Women just ‘got on with it’ and we could reflect on the term ‘suffered in silence’. If they couldn’t ‘get on with it’, they left because they didn’t feel they were the right person for the job. They didn’t consider that their unmanaged and unsupported menopause was making them feel this way.

I will never forget a lady I met back in 2019. She shared with me how she quit her job due to her menopause. She never explained why she decided to leave, simply through fear of judgement. By this point, she had worked for years and years to get to the very top of her career.  I looked into her eyes and I could see she was still heartbroken to have felt that she had no other choice but to make that decision. 

What do I see now?

I see law firms that are inspiring inclusion. I see law firms who are starting to understand that wellbeing has moved in a different direction and if they want to retain their amazing staff they need to understand and value them.

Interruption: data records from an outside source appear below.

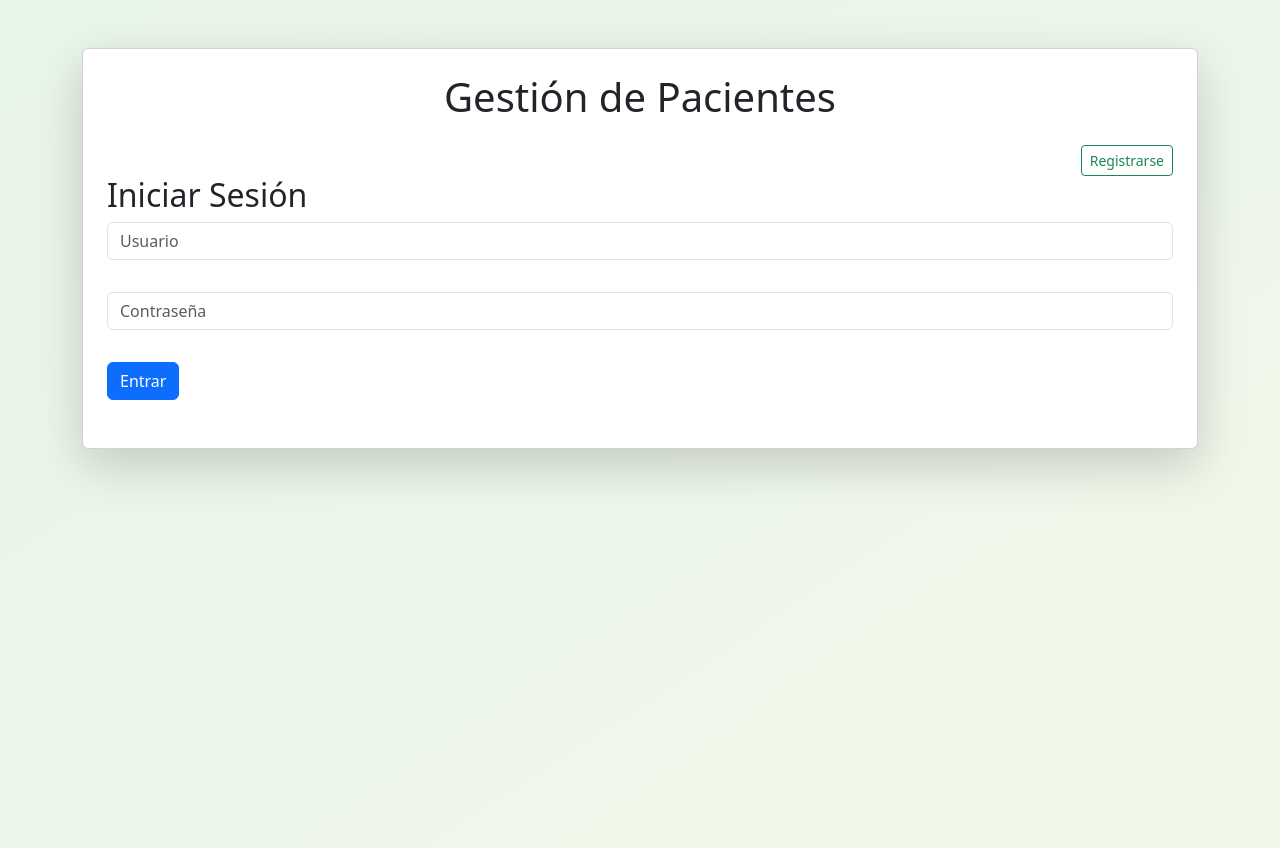
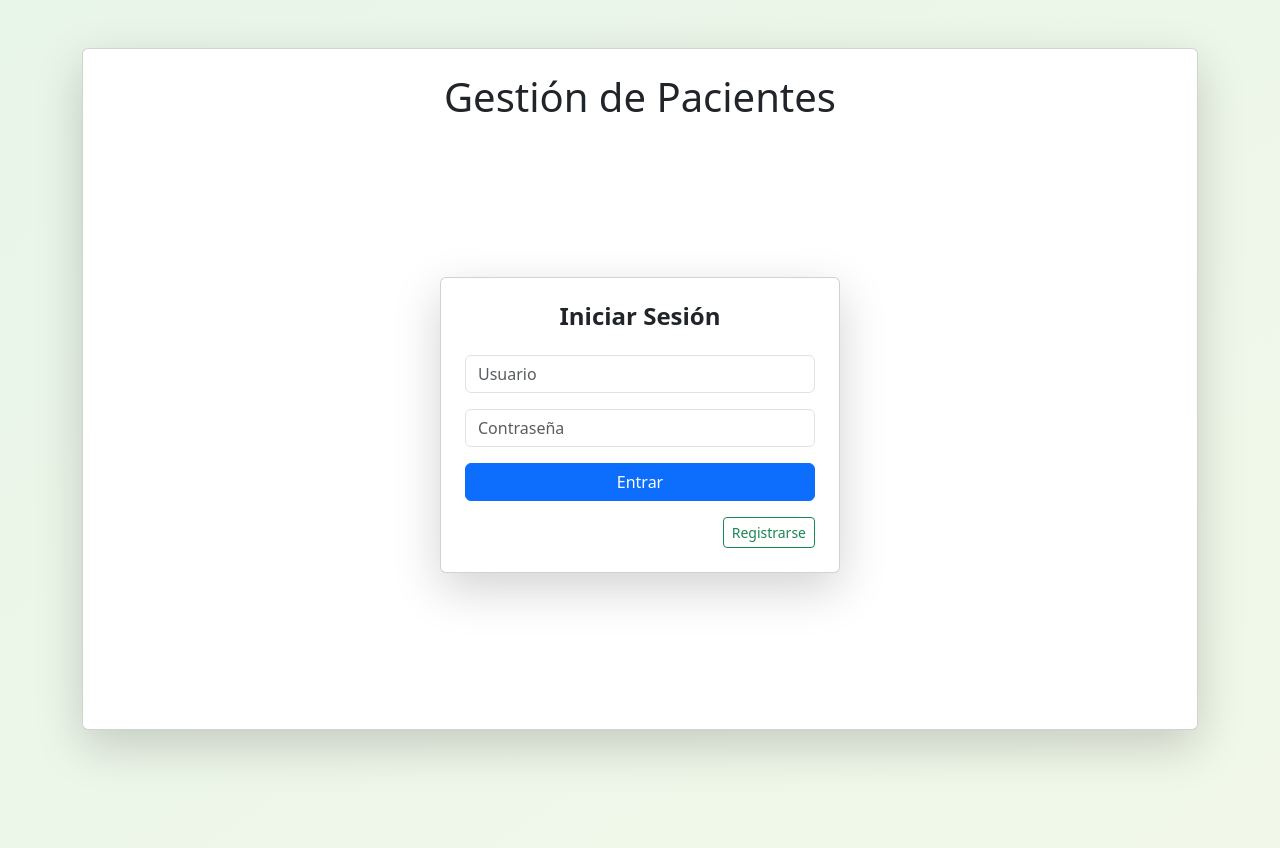
Before and after one commit to Kike-AF/Proyecto_FInal, a Flask app: page /login in a window 1280 px wide. Run offline with Flask 3, Linux system fonts and the light colour scheme.

Commit message:
ultimas modificaciones al login y al proyecto

```diff
--- a/templates/login.html
+++ b/templates/login.html
@@ -1,21 +1,23 @@
 {% extends "base.html" %}
-{% block title %}Iniciar Sesión{% endblock %} <!-- Título de la página -->
-{% block content %} <!-- Aquí se define el contenido específico de la página -->
 
-<div class="d-flex justify-content-end align-items-center">
-<!-- Si no ha iniciado sesión, mostrar un mensaje de error -->
-<!-- <a href="{{ url_for('login') }}" class="btn btn-outline-primary btn-sm me-2">Iniciar Sesión</a> -->
-<a href="{{ url_for('registro') }}" class="btn btn-outline-success btn-sm">Registrarse</a>
+{% block title %}Iniciar Sesión{% endblock %}
+
+{% block content %}
+
+<div class="d-flex justify-content-center align-items-center" style="min-height: 70vh;">
+    <div class="card shadow-lg p-4" style="width: 100%; max-width: 400px;">
+        <h4 class="text-center mb-4" style="font-weight: bold;">Iniciar Sesión</h4>
+        <form method="post">
+            <input type="text" name="usuario" placeholder="Usuario" required class="form-control mb-3">
+            <input type="password" name="contraseña" placeholder="Contraseña" required class="form-control mb-3">
+
+            <button class="btn btn-primary w-100 mb-3">Entrar</button>
+
+            <div class="d-flex justify-content-end">
+                <a href="{{ url_for('registro') }}" class="btn btn-outline-success btn-sm">Registrarse</a>
+            </div>
+        </form>
+    </div>
 </div>
 
-<h2>Iniciar Sesión</h2>
-<form method="post">
-    <input type="text" name="usuario" placeholder="Usuario" required class="form-control mb-2"><br>
-    <input type="password" name="contraseña" placeholder="Contraseña" required class="form-control mb-2"><br>
-
-    <button class="btn btn-primary">Entrar</button>
-</form><br>
-
-<!-- <a href="{{ url_for('registro') }}">Registrarse></a> -->
-
-{% endblock %} <!-- Fin del bloque de contenido -->
+{% endblock %}
```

I see positive steps forward following manager awareness sessions where employees feel they can ask for support and managers are confident to provide it. This does not mean that managers are expected to have the answers, but they now have the tools to have an approachable and confident conversation, which is often all that is needed. 

In my experience, during the late 1990s, a female secretary would not have approached many senior male partners with the confidence to have such a conversation. This is nothing against the male partner. Neither party knew how to start this conversation or how to feel comfortable doing so. 

Now we can. 

So, let’s keep up the momentum of this topic. So many firms are doing such great work to educate, understand, support and value their staff.

I’d also like to take the opportunity to thank all the inspirational men throughout law who want to support this topic in their workplace and at home.

To all the individuals personally experiencing any stage of menopause; please educate yourselves on this topic, speak to friends, family and colleagues to gain a greater understanding and support. Finally, keep fighting your own corner until you get the support you need.